- [What you need to do] In the data that follows, every line containing the word "solution" should be returned.

Before-and-after change records

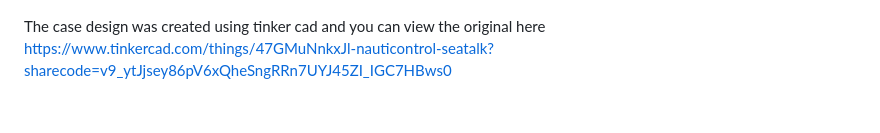
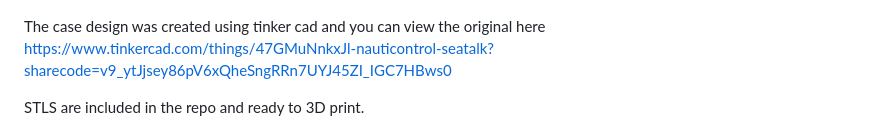
Before and after one commit to nauti-control/STWirelessRemote, a Markdown page: README.md, the part around the change. Drawn GitHub-style; blank space fills up the shorter version.

```diff
--- a/README.md
+++ b/README.md
@@ -18,6 +18,8 @@ THe circuit design was created using the open source fritzing tool and source fi
 ![Alt text](img/pcbdesign.jpg)
 
 The case design was created using tinker cad and you can view the original here https://www.tinkercad.com/things/47GMuNnkxJl-nauticontrol-seatalk?sharecode=v9_ytJjsey86pV6xQheSngRRn7UYJ45ZI_IGC7HBws0
+
+STLS are included in the repo and ready to 3D print.
 
 ![Alt text](img/case.jpg)
 
```
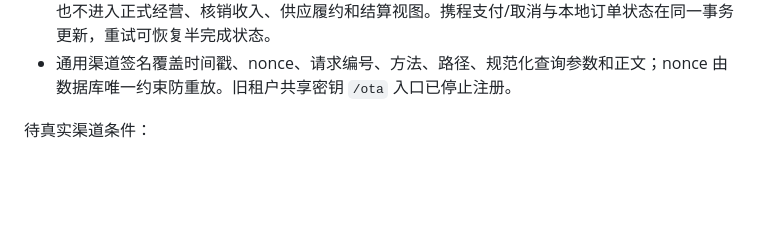
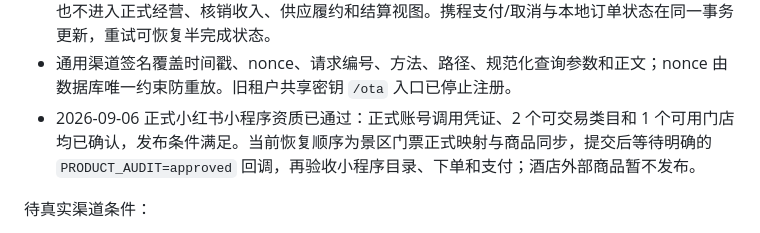
Before and after one commit to EdVulcan/ticket-system, a Markdown page: docs/current-development-roadmap-2026-08-01.md, the part around the change. Rendered like a GitHub page; blank space fills up the shorter version.

```diff
--- a/docs/current-development-roadmap-2026-08-01.md
+++ b/docs/current-development-roadmap-2026-08-01.md
@@ -182,6 +182,7 @@
 - 闸机核销后由服务器可靠异步发送携程 `OrderConsumedNotice`，不让外网请求阻塞开闸；管理端只在携程测试环境提供明确标识的沙箱模拟核销工具。
 - 沙箱订单保留完整联调记录和测试凭证，但不扣正式库存、分销资金或配额，不允许景区核销，也不进入正式经营、核销收入、供应履约和结算视图。携程支付/取消与本地订单状态在同一事务更新，重试可恢复半完成状态。
 - 通用渠道签名覆盖时间戳、nonce、请求编号、方法、路径、规范化查询参数和正文；nonce 由数据库唯一约束防重放。旧租户共享密钥 `/ota` 入口已停止注册。
+- 2026-09-06 正式小红书小程序资质已通过：正式账号调用凭证、2 个可交易类目和 1 个可用门店均已确认，发布条件满足。当前恢复顺序为景区门票正式映射与商品同步，提交后等待明确的 `PRODUCT_AUDIT=approved` 回调，再验收小程序目录、下单和支付；酒店外部商品暂不发布。
 
 待真实渠道条件：
 
```
Also changed, not shown: docs/platform-multitenancy-development-guide.md (+2 -0 lines), docs/xiaohongshu-miniapp-integration.md (+6 -6 lines).
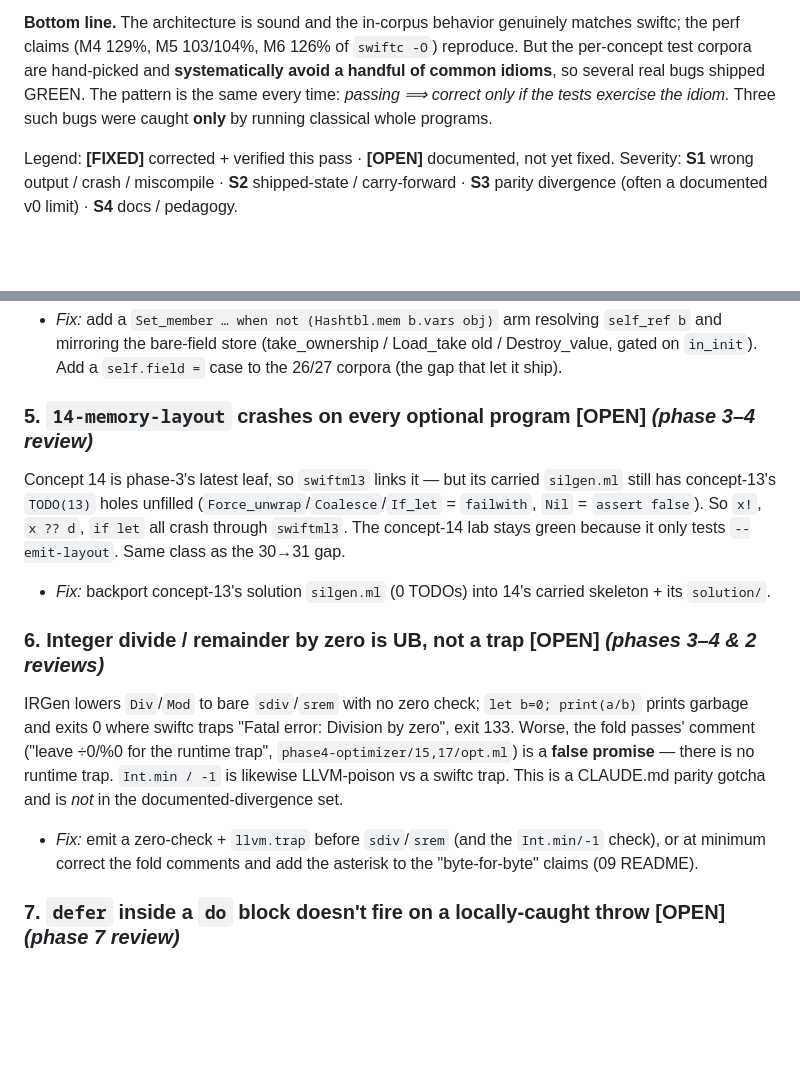
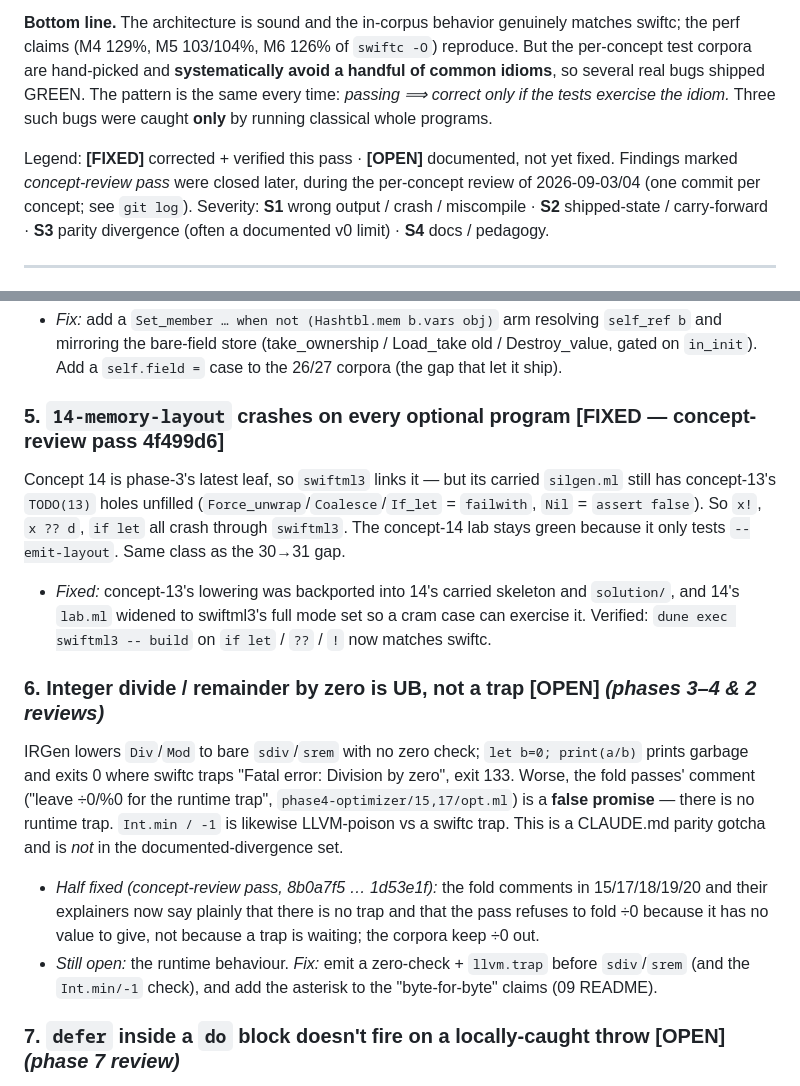
Before and after one commit to lascar-pacagi/SwiftML, a Markdown page: course/PROOFREAD.md, 2 parts joined by grey strips. Drawn GitHub-style; blank space fills up the shorter version.

Commit message:
PROOFREAD: close finding 5, halve finding 6
14's optional carry-gap is fixed and verified (swiftml3 builds and runs if let / ?? / !
matching swiftc). The div-by-zero comments are now honest everywhere; the missing runtime
trap itself stays open.

Co-Authored-By: Claude Code <noreply@anthropic.com>
Claude-Session: https://claude.ai/code/session_01RN8PN1MAvRWTjPg8BnfxbL

```diff
--- a/course/PROOFREAD.md
+++ b/course/PROOFREAD.md
@@ -11,6 +11,8 @@ bugs shipped GREEN. The pattern is the same every time: *passing ⟹ correct onl
 exercise the idiom.* Three such bugs were caught **only** by running classical whole programs.
 
 Legend:  **[FIXED]** corrected + verified this pass · **[OPEN]** documented, not yet fixed.
+Findings marked *concept-review pass* were closed later, during the per-concept review of
+2026-09-03/04 (one commit per concept; see `git log`).
 Severity: **S1** wrong output / crash / miscompile · **S2** shipped-state / carry-forward · **S3**
 parity divergence (often a documented v0 limit) · **S4** docs / pedagogy.
 
@@ -70,13 +72,14 @@ them. Masked because **every** phase-6 program uses the bare form `id = i`.
   mirroring the bare-field store (take_ownership / Load_take old / Destroy_value, gated on `in_init`).
   Add a `self.field =` case to the 26/27 corpora (the gap that let it ship).
 
-### 5. `14-memory-layout` crashes on every optional program  **[OPEN]** *(phase 3–4 review)*
+### 5. `14-memory-layout` crashes on every optional program  **[FIXED — concept-review pass 4f499d6]**
 Concept 14 is phase-3's latest leaf, so `swiftml3` links it — but its carried `silgen.ml` still has
 concept-13's `TODO(13)` holes unfilled (`Force_unwrap`/`Coalesce`/`If_let` = `failwith`, `Nil` =
 `assert false`). So `x!`, `x ?? d`, `if let` all crash through `swiftml3`. The concept-14 lab stays
 green because it only tests `--emit-layout`. Same class as the 30→31 gap.
-- *Fix:* backport concept-13's solution `silgen.ml` (0 TODOs) into 14's carried skeleton + its
-  `solution/`.
+- *Fixed:* concept-13's lowering was backported into 14's carried skeleton and `solution/`, and
+  14's `lab.ml` widened to swiftml3's full mode set so a cram case can exercise it. Verified:
+  `dune exec swiftml3 -- build` on `if let` / `??` / `!` now matches swiftc.
 
 ### 6. Integer divide / remainder by zero is UB, not a trap  **[OPEN]** *(phases 3–4 & 2 reviews)*
 IRGen lowers `Div`/`Mod` to bare `sdiv`/`srem` with no zero check; `let b=0; print(a/b)` prints
@@ -84,8 +87,11 @@ garbage and exits 0 where swiftc traps "Fatal error: Division by zero", exit 133
 fold passes' comment ("leave ÷0/%0 for the runtime trap", `phase4-optimizer/15,17/opt.ml`) is a
 **false promise** — there is no runtime trap. `Int.min / -1` is likewise LLVM-poison vs a swiftc
 trap. This is a CLAUDE.md parity gotcha and is *not* in the documented-divergence set.
-- *Fix:* emit a zero-check + `llvm.trap` before `sdiv`/`srem` (and the `Int.min/-1` check), or at
-  minimum correct the fold comments and add the asterisk to the "byte-for-byte" claims (09 README).
+- *Half fixed (concept-review pass, 8b0a7f5 … 1d53e1f):* the fold comments in 15/17/18/19/20 and
+  their explainers now say plainly that there is no trap and that the pass refuses to fold ÷0
+  because it has no value to give, not because a trap is waiting; the corpora keep ÷0 out.
+- *Still open:* the runtime behaviour. *Fix:* emit a zero-check + `llvm.trap` before `sdiv`/`srem`
+  (and the `Int.min/-1` check), and add the asterisk to the "byte-for-byte" claims (09 README).
 
 ### 7. `defer` inside a `do` block doesn't fire on a locally-caught throw  **[OPEN]** *(phase 7 review)*
 `do { defer { print(2) }; try mayThrow() } catch { print(3) }` prints `3` (swiftml) vs `2`,`3`
```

- [Answer section]
-- *Fix:* backport concept-13's solution `silgen.ml` (0 TODOs) into 14's carried skeleton + its
-  `solution/`.
+- *Fixed:* concept-13's lowering was backported into 14's carried skeleton and `solution/`, and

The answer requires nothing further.